- Brossura: 249 pagine
- Editore: Guilford Pr; Rep Sub edizione (8 agosto 1997)
- Lingua: Inglese
- ISBN-10: 1572302380
- ISBN-13: 978-1572302389
- Peso di spedizione: 386 g
The bulk of Opening Up deals with the way in which writing (or verbalizing) the details of and emotions surrounding people's most traumatic (and occasionally most positive) life experiences can affect well-being. It is fascinating to learn how interconnected the mind and body actually are, and how effective the act of putting one's experiences into words can improve people's quality of life, or conversely how expressing the wrong kinds of feelings or expressing them inappropriately can do just the opposite. This book makes a quick yet intriguing read as Dr. Pennebaker expresses his observations in a way easy for the layperson follow and confines his notes to the end of the book so the reader is not distracted from the flow of the text.
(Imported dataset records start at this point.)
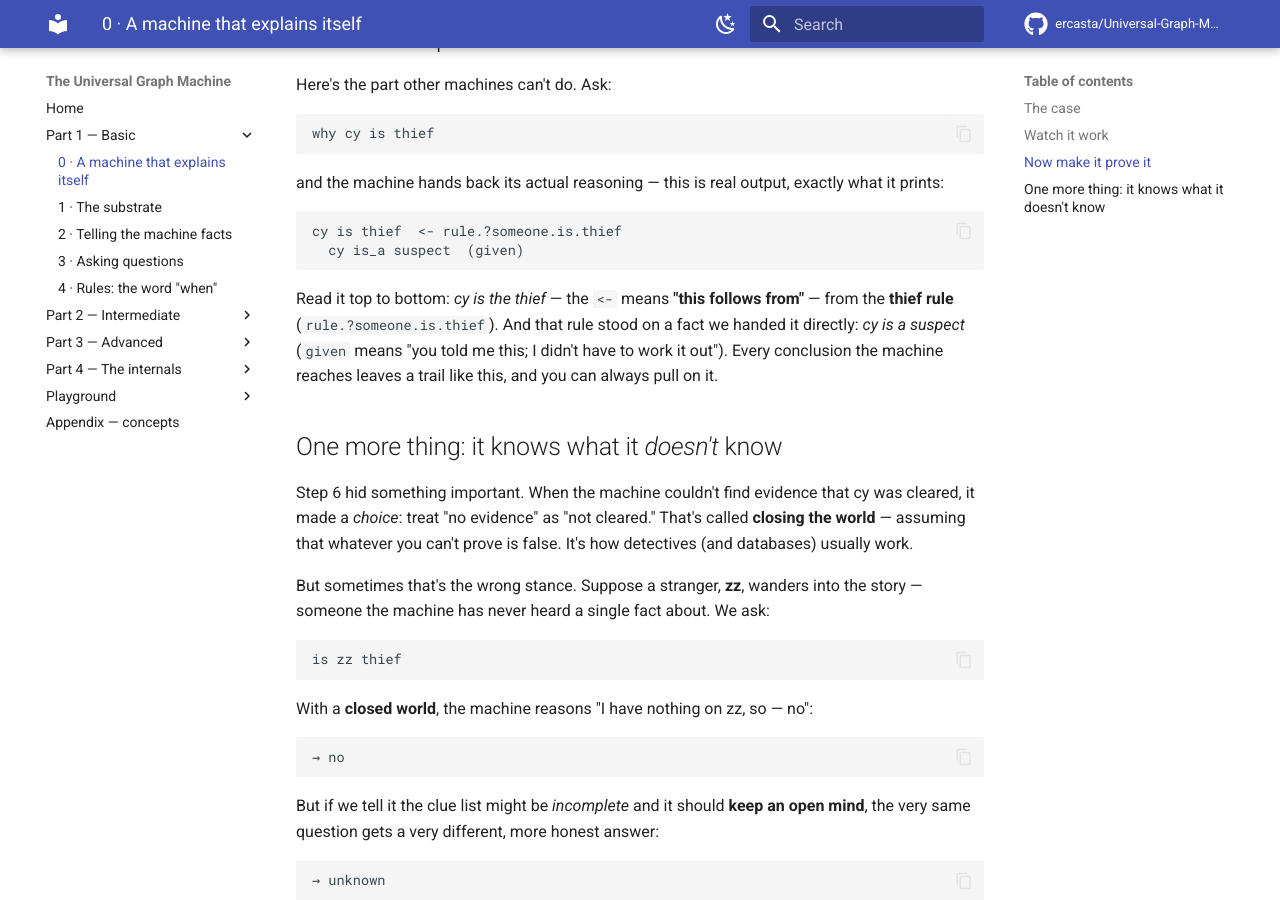
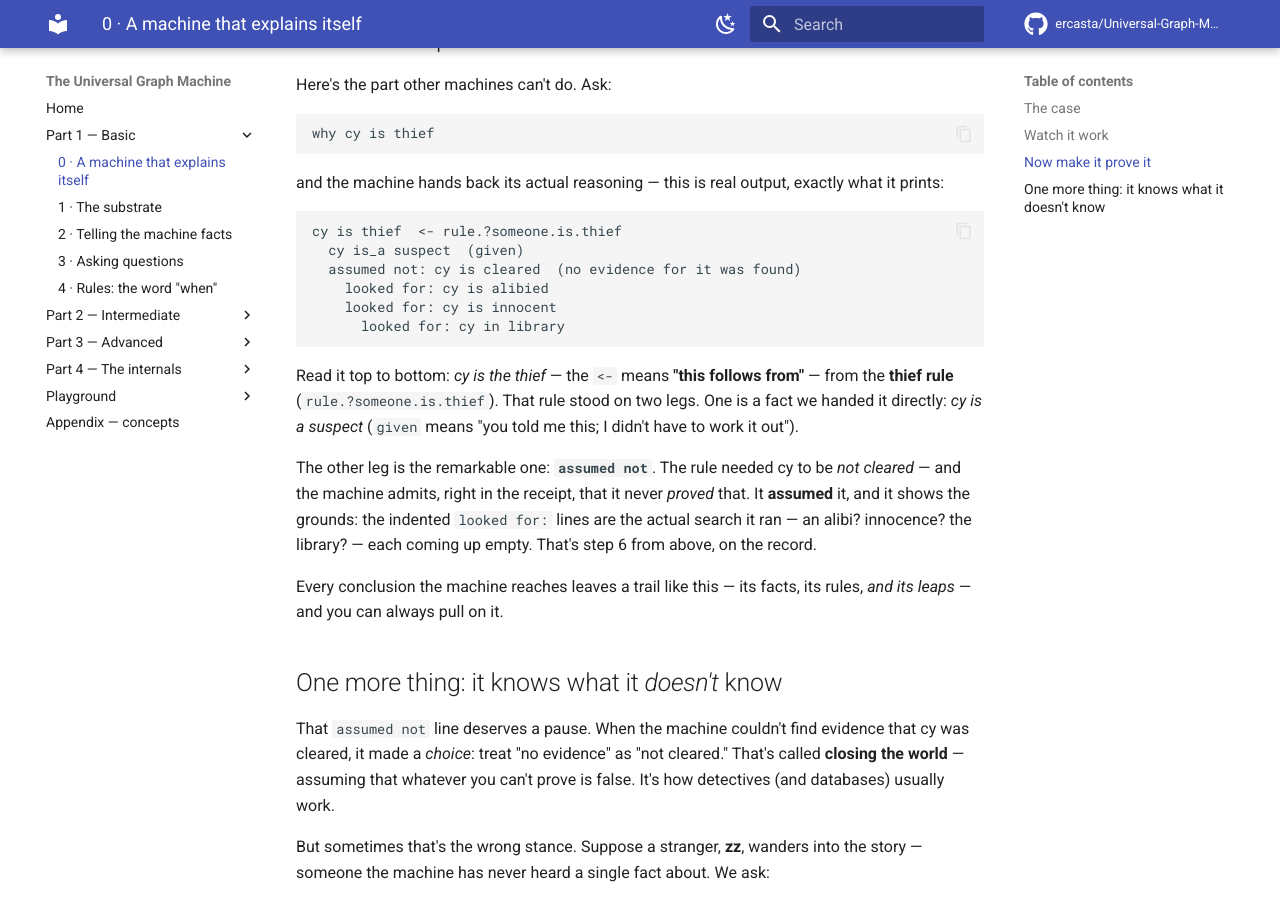
Before and after one commit to ercasta/Universal-Graph-Machine, an MkDocs documentation site: the page built from book/docs/basic/00-a-machine-that-explains-itself.md, in a window 1280 px wide and 900 px high, scrolled down 1570 px. Built offline with MkDocs 1.6.1 and Material for MkDocs 9.7.7, drawn with Linux system fonts in a browser that asks for light colours; comment, search, counter and statistics services are not loaded.

Commit message:
updated book

````diff
--- a/book/docs/basic/00-a-machine-that-explains-itself.md
+++ b/book/docs/basic/00-a-machine-that-explains-itself.md
@@ -84,20 +84,32 @@ what it prints:
 ```
 cy is thief  <- rule.?someone.is.thief
   cy is_a suspect  (given)
+  assumed not: cy is cleared  (no evidence for it was found)
+    looked for: cy is alibied
+    looked for: cy is innocent
+      looked for: cy in library
 ```
 
 Read it top to bottom: *cy is the thief* — the `<-` means **"this follows
-from"** — from the **thief rule** (`rule.?someone.is.thief`). And that rule
-stood on a fact we handed it directly: *cy is a suspect* (`given` means "you
-told me this; I didn't have to work it out"). Every conclusion the machine
-reaches leaves a trail like this, and you can always pull on it.
+from"** — from the **thief rule** (`rule.?someone.is.thief`). That rule stood
+on two legs. One is a fact we handed it directly: *cy is a suspect* (`given`
+means "you told me this; I didn't have to work it out").
+
+The other leg is the remarkable one: **`assumed not`**. The rule needed cy to be
+*not cleared* — and the machine admits, right in the receipt, that it never
+*proved* that. It **assumed** it, and it shows the grounds: the indented
+`looked for:` lines are the actual search it ran — an alibi? innocence? the
+library? — each coming up empty. That's step 6 from above, on the record.
+
+Every conclusion the machine reaches leaves a trail like this — its facts, its
+rules, *and its leaps* — and you can always pull on it.
 
 ## One more thing: it knows what it *doesn't* know
 
-Step 6 hid something important. When the machine couldn't find evidence that cy
-was cleared, it made a *choice*: treat "no evidence" as "not cleared." That's
-called **closing the world** — assuming that whatever you can't prove is false.
-It's how detectives (and databases) usually work.
+That `assumed not` line deserves a pause. When the machine couldn't find
+evidence that cy was cleared, it made a *choice*: treat "no evidence" as "not
+cleared." That's called **closing the world** — assuming that whatever you can't
+prove is false. It's how detectives (and databases) usually work.
 
 But sometimes that's the wrong stance. Suppose a stranger, **zz**, wanders into
 the story — someone the machine has never heard a single fact about. We ask:
````
Also changed, not shown: book/docs/advanced/10-uncertain-world.md (+6 -4 lines), book/docs/intermediate/08-because.md (+7 -0 lines), book/docs/playground/detective.md (+2 -1 lines), book/docs/playground/uncertain.md (+4 -2 lines).
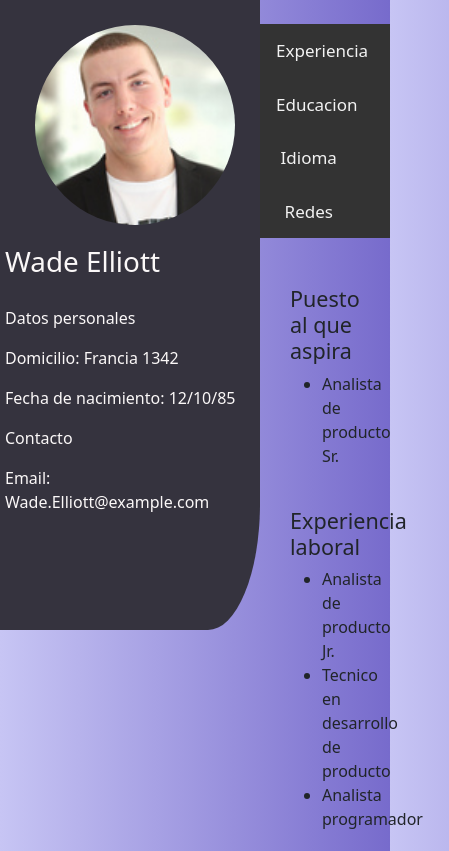
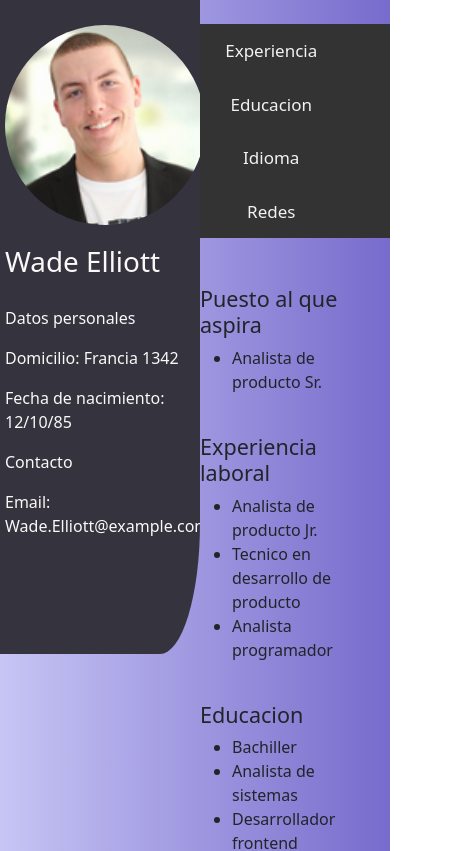
Before and after one commit to MoyaPablo/MoyaPablo.github.io, a plain HTML site: page index.html in a window 390 px wide. Shown: the top 851 px of the page, 449 px wide, since content can reach past the window. Drawn offline with nearby package versions, Linux system fonts and the light colour scheme.

Commit message:
Add files via upload

```diff
--- a/css/estilo.css
+++ b/css/estilo.css
@@ -3,7 +3,7 @@ body {
     background: linear-gradient(90deg, #C7C5F4, #776BCC);
 }
 
-/* navigation */
+/* barra de navegacion */
 .topnav {
     background-color: #333;
     overflow: hidden;
@@ -59,31 +59,20 @@ body {
     margin-left: 20px;
 }
 
-
-@media screen and (max-width: 650px) {
-    .topnav a {
-        float: left;
-        width: 75%;
-    }
-}
-
-
 .main {
     margin-left: 260px; /* igual width*/
-    padding: 0px 10px
+    padding: 0px 10px;
 
 }
-
-#redes {
-    margin-left: 100px;
-}
-
 
 .icon-bar a{
     font-size: 2em;
     padding: 16px;
     margin-left: 50px;
+}
 
+#redes {
+    margin-left: 100px;
 }
 
 #arriba {
@@ -99,3 +88,31 @@ body {
     background-color: transparent;
     color: white;
 }
+
+@media screen and (max-width: 650px) {
+    .topnav a {
+        float: left;
+        width: 75%;
+    }
+}
+
+@media screen and (max-width: 460px) {
+    .contenedor {
+        width: 200px;
+    }
+    .topnav {
+        margin-left: 200px;
+    }
+    .trabajo {
+        margin-left: 0px;
+    }
+    .foto img {
+        margin-left: 0px;
+    }
+    .main {
+        margin-left: 190px; /* igual width*/
+        padding: 0px 10px;
+
+    }
+
+}
```
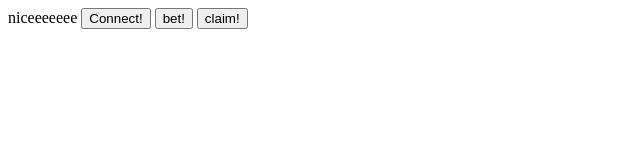
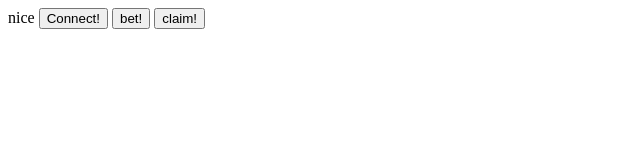
Before and after one commit to Gwackli/website_casino, a website with bundled scripts: page index.html in a window 1280 px wide. Shown: the whole page, without its empty margins (0-640 px from the left). Built offline with nearby package versions, Linux system fonts and the light colour scheme.

Commit message:
only one abi

```diff
--- a/index.html
+++ b/index.html
@@ -9,7 +9,7 @@
 </head>
 
 <body>
-    niceeeeeee
+    nice
     <button id="connectButton" onclick="bundle.connect()">Connect!</button>
     <button onclick="bundle.bet()">bet!</button>
     <button onclick="bundle.claim()">claim!</button>
```
Also changed, not shown: 1 other file.
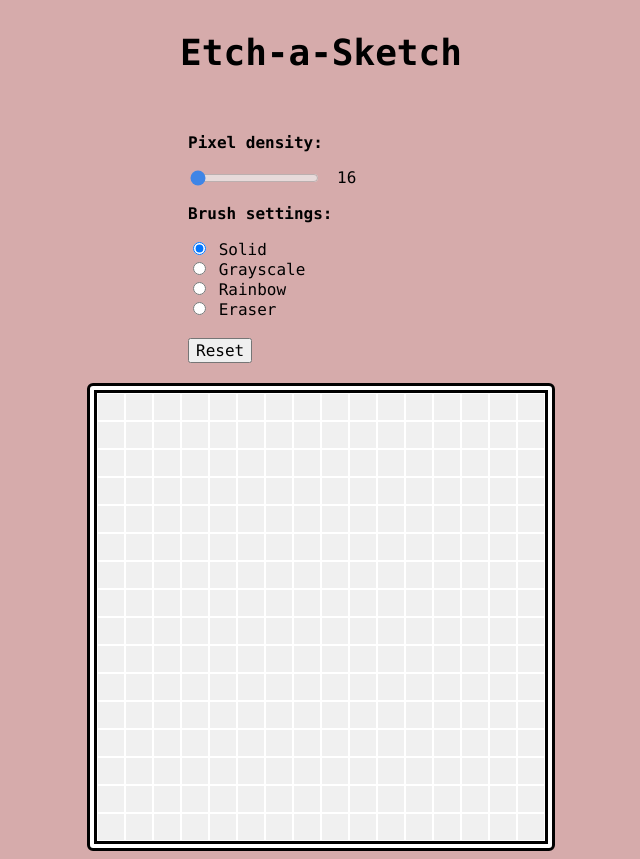
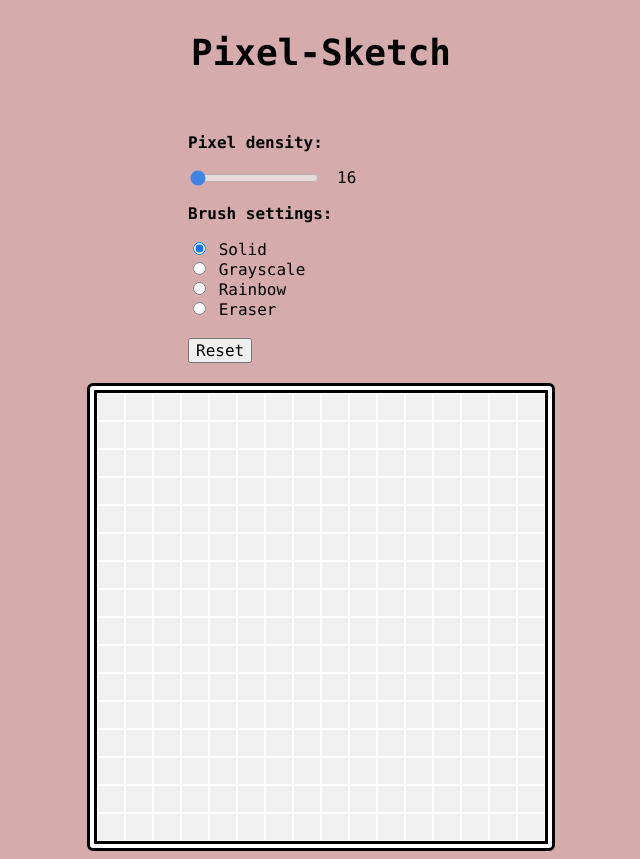
Before and after one commit to thuynh1/Pixel-Sketch, a plain HTML site: page index.html in a window 1280 px wide. Shown: the whole page, without its empty margins (319-959 px from the left). Drawn offline with Linux system fonts and the light colour scheme.

Commit message:
Renamed project

```diff
--- a/index.html
+++ b/index.html
@@ -2,11 +2,11 @@
 <html lang="en">
 <head>
     <meta charset="UTF-8">
-    <title>Etch-a-Sketch</title>
+    <title>Pixel-Sketch</title>
     <link rel="stylesheet" href="style.css">
 </head>
 <body>
-    <h1>Etch-a-Sketch</h1>
+    <h1>Pixel-Sketch</h1>
     <div class="control">
         <div>
             <p><b>Pixel density:</b></p>
```
Also changed, not shown: 1 other file.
That said, I have to add that the final chapter, "Beyond Traumas: Writing and Well-Being", seems superfluous. Diverse topics such as the use of in-class writing, note-taking, and the teaching of reading and writing to pre-school children are brought into the discussion and seem to have nothing but a tenuous connection to the rest of the book. These topics may have been better left out rather than brought up at the last minute and not really discussed at enough length to warrant their inclusion.
While the conclusion takes away from the book, I would still encourage anyone who is interested in psychology in general or the mind-body connection in particular to pick this book up.
I do have one caveat to make and it is directed to those who are under the impression that this book is a self-help book. While the subtitle, The Healing Power of Expressing Emotions, leads to potential reader to think that this book will show them how to use writing to heal themselves, this is not the case. If you are looking for a book to direct you I would recommend something like Louise deSalvo's Writing as a Way of Healing as a companion to this volume. deSalvo's book is largely based on Dr. Pennebaker's research but offers concrete advice on how someone looking to begin a writing practice could start out, providing exercises and checklists to ensure that the writing experience is beneficial to the writer.
If you've kept a journal and written about what troubles you, you know how much this unloading can improve your mood. It's nice to have someone listen to you, or to have the compassionate attention of a paid therapist who can help you see your patterns. But it's also comforting to know that science has shown that journaling can be a way for you to be your own therapist. In this book, the author shares stories of people and their writing. This is a good book to point to if anyone thinks journaling is just narcissistic scribbling.
~~Joan Mazza, psychotherapist and author of DREAM BACK YOUR LIFE; DREAMING YOUR REAL SELF; WHO'S CRAZY ANYWAY? and 3 books in The Guided Journal Series with Writer's Digest Books/Walking Stick Press.